Starring: Choi Min-Sik, Ryu Seung-Beom, Im Won-Hee
Director: Ryu Seung-Wan
Studio: Enter One
About This DVD
Ryu Seung-beom, right, plays a young man who finds in boxing an outlet for his rage in "Crying Fist." It's official. Director Ryu Seung-wan has firmly entrenched himself in the mainstream and the domestic movie world is all the better for it. Most people familiar with Ryoo's violent and angst-filled early films would have expected the director to stay the arthouse darling, a cross between Quentin Tarantino and Martin Scorsese.
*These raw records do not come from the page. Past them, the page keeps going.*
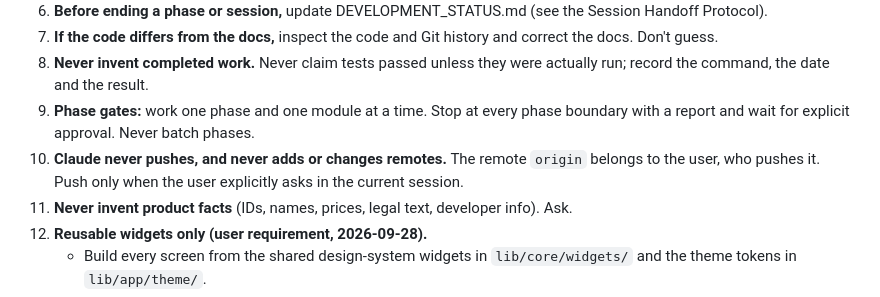
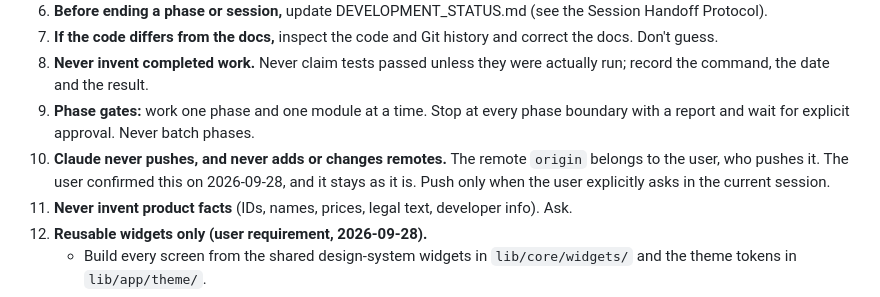
Before and after one commit to paras-with-shakya/Smart-Calculator-App, a Markdown page: CLAUDE.md, the part around the change. Drawn GitHub-style.

```diff
--- a/CLAUDE.md
+++ b/CLAUDE.md
@@ -66,7 +66,7 @@ Notes on the steps:
 7. **If the code differs from the docs,** inspect the code and Git history and correct the docs. Don't guess.
 8. **Never invent completed work.** Never claim tests passed unless they were actually run; record the command, the date and the result.
 9. **Phase gates:** work one phase and one module at a time. Stop at every phase boundary with a report and wait for explicit approval. Never batch phases.
-10. **Claude never pushes, and never adds or changes remotes.** The remote `origin` belongs to the user, who pushes it. Push only when the user explicitly asks in the current session.
+10. **Claude never pushes, and never adds or changes remotes.** The remote `origin` belongs to the user, who pushes it. The user confirmed this on 2026-09-28, and it stays as it is. Push only when the user explicitly asks in the current session.
 11. **Never invent product facts** (IDs, names, prices, legal text, developer info). Ask.
 12. **Reusable widgets only (user requirement, 2026-09-28).**
     - Build every screen from the shared design-system widgets in `lib/core/widgets/` and the theme tokens in `lib/app/theme/`.
```
Also changed, not shown: docs/DECISIONS.md (+1 -0 lines).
But then Ryu surprised all (and disappointed some) by making one of last year's most entertaining and mainstream films - the Taoist superhero fest "Arahan." Ryu is back, and his newest, "Crying Fist (Chumogi Unda)," packs a considerable punch. The film returns to the darker and moodier palette of earlier works, but with the knowledge and skills gained from making the technically sophisticated "Arahan."
"Crying Fist" is actually two fists, or more accurately, two pairs of fists. The film follows the separate trajectories of two down-and-out men who look to boxing to change their lives, and their eventual collision.
In one corner, we have Sang-hwan (Ryu Seung-beom), a bitter and angry young man with a huge chip on his shoulder. Despite the efforts of his father, Sang-hwan's criminal behavior finally lands him in juvenile prison. There, at what seems to be the lowest moment in his young life, a guard turns him towards boxing to channel his rage against the world.
In the other corner is Tae-sik (Choi Min-sik), a middle-aged man whose moment of glory came long ago, when he won the silver medal as an amateur boxer at the Asian Games. But now, with his family life falling apart due to mounting debt, he earns his income as a novelty act, standing out in the street and offering up his body as a punching bag to passersby for money.
The moviegoer knows that at some point the two characters will end up meeting inside the ring, but as the saying goes, it's not the destination but the journey that matters.
The film alternates between these two characters, as they struggle just to survive and keep desperation at bay. Ryu, the younger brother of the director, and Choi, the master of angst roles like "Old Boy," are equally wonderful in their respective roles. And while they share little actual time on screen, "Crying Fist" does an excellent job weaving their powerful performances together and showing the characters as two sides of the same sad coin.
"Crying Fist" is as violent and gritty as anything Ryoo has made, but unlike his earlier films, the director is learning to temper the fury with a human side. The result is a mix of rage and sadness that is human drama at its best, mainstream or otherwise.
|Audio Format:||DTS, DD 5.1 Surround, DD 2.0 Stereo|
|Video Format:||Widescreen 2.35:1 (Anamorphic)|
|Running Time:||135 / 150|
|Special Features:||DISC 1:
- Feature Film
- 2 Audio Commentaries
- Boxer's Life
- Making of
- Music Video
- Multi Angle Ending Scenes
|Availability:||Usually ships in 5-10 days|